*** Records provided Section Begins ***

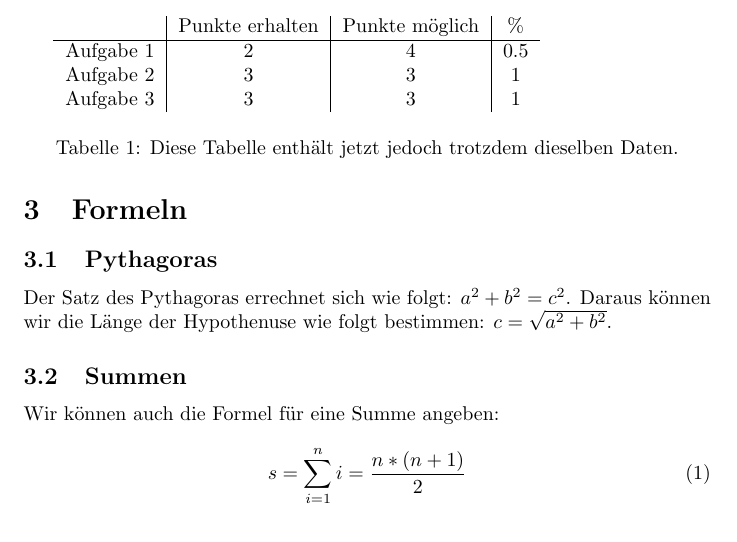
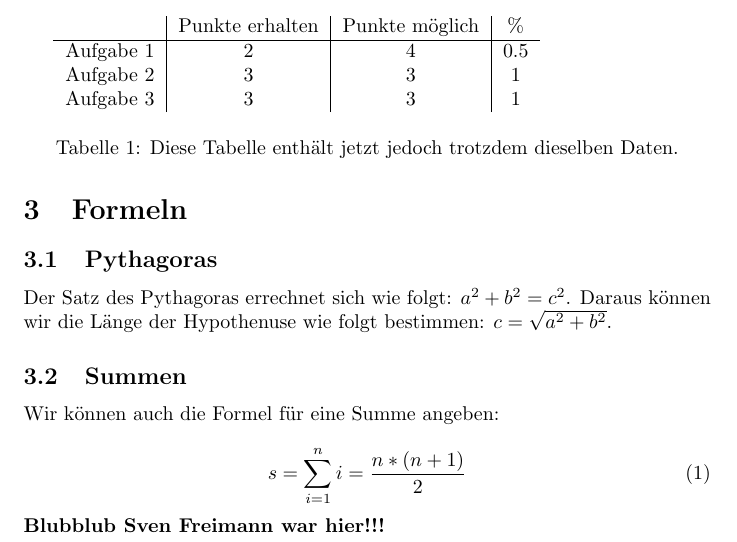
Before and after one commit to marcomeyer0/WDI-Uebung-7---09.11.2014, a LaTeX problem sheet (uebungsblatt5 Marco Meyer - 25.10.2014/Aufgabe 2 - Dokument nach Vorlage erstellen.tex): part of the page, cut so that both start at the same text. Compiled offline with pdfLaTeX.

Commit message:
Blubbblub

```diff
--- a/uebungsblatt5 Marco Meyer - 25.10.2014/Aufgabe 2 - Dokument nach Vorlage erstellen.tex
+++ b/uebungsblatt5 Marco Meyer - 25.10.2014/Aufgabe 2 - Dokument nach Vorlage erstellen.tex
@@ -33,5 +33,5 @@ Wir k\"onnen auch die Formel f\"ur eine Summe angeben:\\
 	s=\sum_{i=1}^n i=\frac{n*(n+1)}{2}
 	\label{eq:formel}
 \end{equation}
-
+\textbf{Blubblub Sven Freimann war hier!!!}
 \end{document}
```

*** Records provided Section Ends ***

Description of the task
Could you reproduce every record above exactly, leaving out the pictures?

Exercise response
Before and after one commit to marcomeyer0/WDI-Uebung-7---09.11.2014, a LaTeX problem sheet (uebungsblatt5 Marco Meyer - 25.10.2014/Aufgabe 2 - Dokument nach Vorlage erstellen.tex): part of the page, cut so that both start at the same text. Compiled offline with pdfLaTeX.

Commit message:
Blubbblub

```diff
--- a/uebungsblatt5 Marco Meyer - 25.10.2014/Aufgabe 2 - Dokument nach Vorlage erstellen.tex
+++ b/uebungsblatt5 Marco Meyer - 25.10.2014/Aufgabe 2 - Dokument nach Vorlage erstellen.tex
@@ -33,5 +33,5 @@ Wir k\"onnen auch die Formel f\"ur eine Summe angeben:\\
 	s=\sum_{i=1}^n i=\frac{n*(n+1)}{2}
 	\label{eq:formel}
 \end{equation}
-
+\textbf{Blubblub Sven Freimann war hier!!!}
 \end{document}
```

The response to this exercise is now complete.